**WHAT TO WORK ON**
Report each line of the records below that holds the word "Cyprus".

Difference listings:
◆ ◆ ◆ ◆

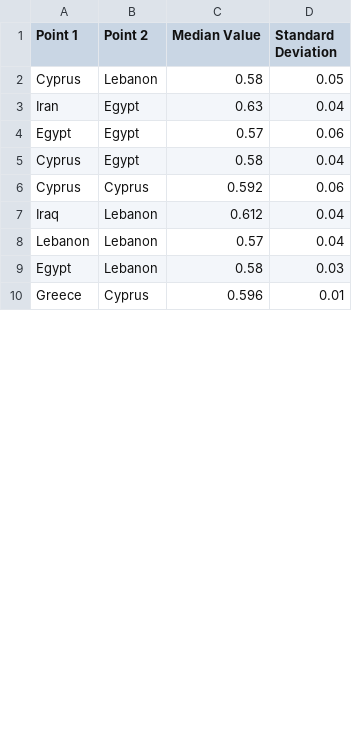
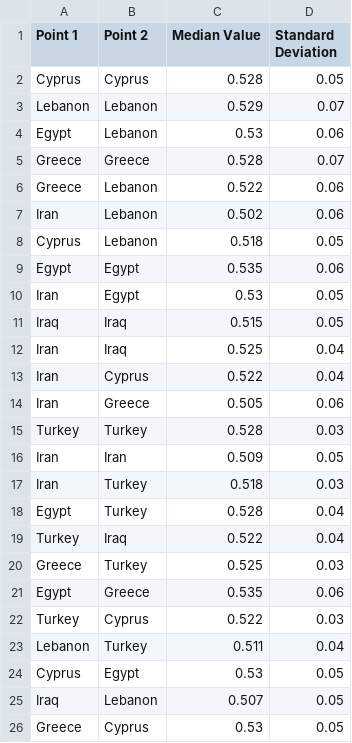
Before and after one commit to maltaweel/ImageComparison, a CSV file: 9-4/network_output/network.csv, drawn as a sheet; only a part is shown; the diff covers the shown part only.

```diff
--- a/9-4/network_output/network.csv
+++ b/9-4/network_output/network.csv
@@ -1,10 +1,26 @@
 Point 1,Point 2,Median Value,Standard Deviation
-Cyprus,Lebanon,0.58,0.05
-Iran,Egypt,0.63,0.04
-Egypt,Egypt,0.57,0.06
-Cyprus,Egypt,0.58,0.04
-Cyprus,Cyprus,0.592,0.06
-Iraq,Lebanon,0.612,0.04
-Lebanon,Lebanon,0.57,0.04
-Egypt,Lebanon,0.58,0.03
-Greece,Cyprus,0.596,0.01
+Cyprus,Cyprus,0.528,0.05
+Lebanon,Lebanon,0.529,0.07
+Egypt,Lebanon,0.53,0.06
+Greece,Greece,0.528,0.07
+Greece,Lebanon,0.522,0.06
+Iran,Lebanon,0.502,0.06
+Cyprus,Lebanon,0.518,0.05
+Egypt,Egypt,0.535,0.06
+Iran,Egypt,0.53,0.05
+Iraq,Iraq,0.515,0.05
+Iran,Iraq,0.525,0.04
+Iran,Cyprus,0.522,0.04
+Iran,Greece,0.505,0.06
+Turkey,Turkey,0.528,0.03
+Iran,Iran,0.509,0.05
+Iran,Turkey,0.518,0.03
+Egypt,Turkey,0.528,0.04
+Turkey,Iraq,0.522,0.04
+Greece,Turkey,0.525,0.03
+Egypt,Greece,0.535,0.06
+Turkey,Cyprus,0.522,0.03
+Lebanon,Turkey,0.511,0.04
+Cyprus,Egypt,0.53,0.05
+Iraq,Lebanon,0.507,0.05
+Greece,Cyprus,0.53,0.05
```
Also changed, not shown: 2 added rows, 8 removed rows and 2 edited cells elsewhere in this file, network_output/network.csv, post4th/network_output/network.csv, 40 other files.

◆ ◆ ◆ ◆

**RESULT**
-Cyprus,Lebanon,0.58,0.05
-Cyprus,Egypt,0.58,0.04
-Cyprus,Cyprus,0.592,0.06
-Greece,Cyprus,0.596,0.01
+Cyprus,Cyprus,0.528,0.05
+Cyprus,Lebanon,0.518,0.05
+Iran,Cyprus,0.522,0.04
+Turkey,Cyprus,0.522,0.03
+Cyprus,Egypt,0.53,0.05
+Greece,Cyprus,0.53,0.05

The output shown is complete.